_DIRECTIONS_
In the lines below, count those containing the word "Máximo" and give the number alone.

*** RECORDS ***

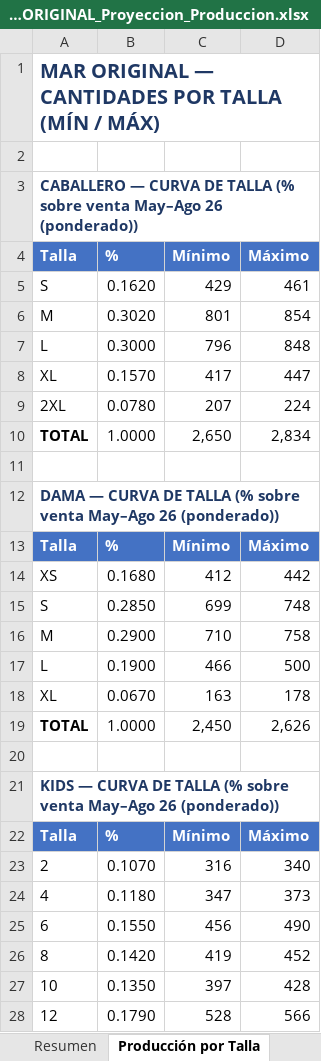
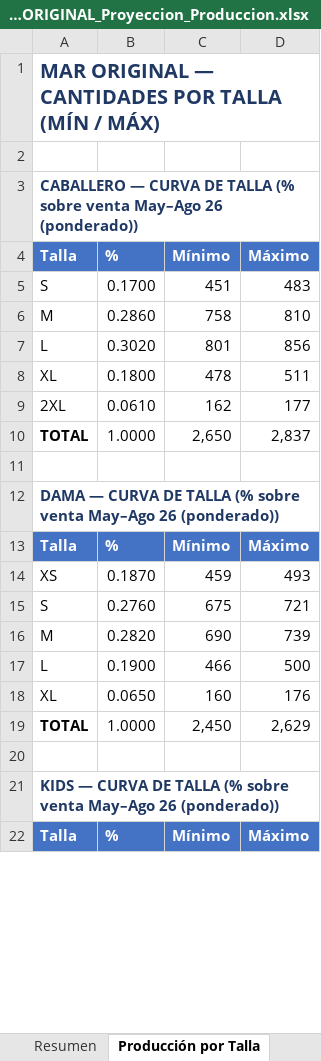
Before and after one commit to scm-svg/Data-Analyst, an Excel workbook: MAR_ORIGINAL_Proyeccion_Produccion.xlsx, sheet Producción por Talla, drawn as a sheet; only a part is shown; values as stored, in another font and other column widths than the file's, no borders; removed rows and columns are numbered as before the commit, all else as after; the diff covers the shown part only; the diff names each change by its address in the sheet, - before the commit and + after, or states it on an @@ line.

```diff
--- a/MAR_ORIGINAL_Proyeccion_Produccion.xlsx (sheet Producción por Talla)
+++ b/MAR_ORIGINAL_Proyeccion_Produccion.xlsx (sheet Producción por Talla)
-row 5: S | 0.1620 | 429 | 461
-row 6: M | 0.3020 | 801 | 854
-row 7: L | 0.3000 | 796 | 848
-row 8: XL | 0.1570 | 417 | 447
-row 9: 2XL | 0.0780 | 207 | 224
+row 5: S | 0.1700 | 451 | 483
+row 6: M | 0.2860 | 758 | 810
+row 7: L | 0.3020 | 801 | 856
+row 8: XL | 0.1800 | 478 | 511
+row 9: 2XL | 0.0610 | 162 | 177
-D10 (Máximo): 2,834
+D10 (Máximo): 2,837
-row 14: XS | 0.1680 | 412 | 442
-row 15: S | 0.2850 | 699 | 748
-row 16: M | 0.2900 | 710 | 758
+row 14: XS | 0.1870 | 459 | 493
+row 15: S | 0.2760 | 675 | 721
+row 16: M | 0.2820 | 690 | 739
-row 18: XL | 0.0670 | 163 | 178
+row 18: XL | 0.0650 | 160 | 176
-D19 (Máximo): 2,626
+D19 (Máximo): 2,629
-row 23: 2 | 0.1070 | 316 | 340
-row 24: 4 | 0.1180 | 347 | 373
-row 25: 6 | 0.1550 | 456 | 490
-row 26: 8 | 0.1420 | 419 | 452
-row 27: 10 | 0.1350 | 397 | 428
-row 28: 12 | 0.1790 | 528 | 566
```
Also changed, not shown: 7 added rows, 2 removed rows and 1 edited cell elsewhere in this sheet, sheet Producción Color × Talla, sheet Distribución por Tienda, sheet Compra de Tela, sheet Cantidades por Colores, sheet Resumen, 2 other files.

*** End of RECORDS ***

_RESPONSE TO THIS EXERCISE_
4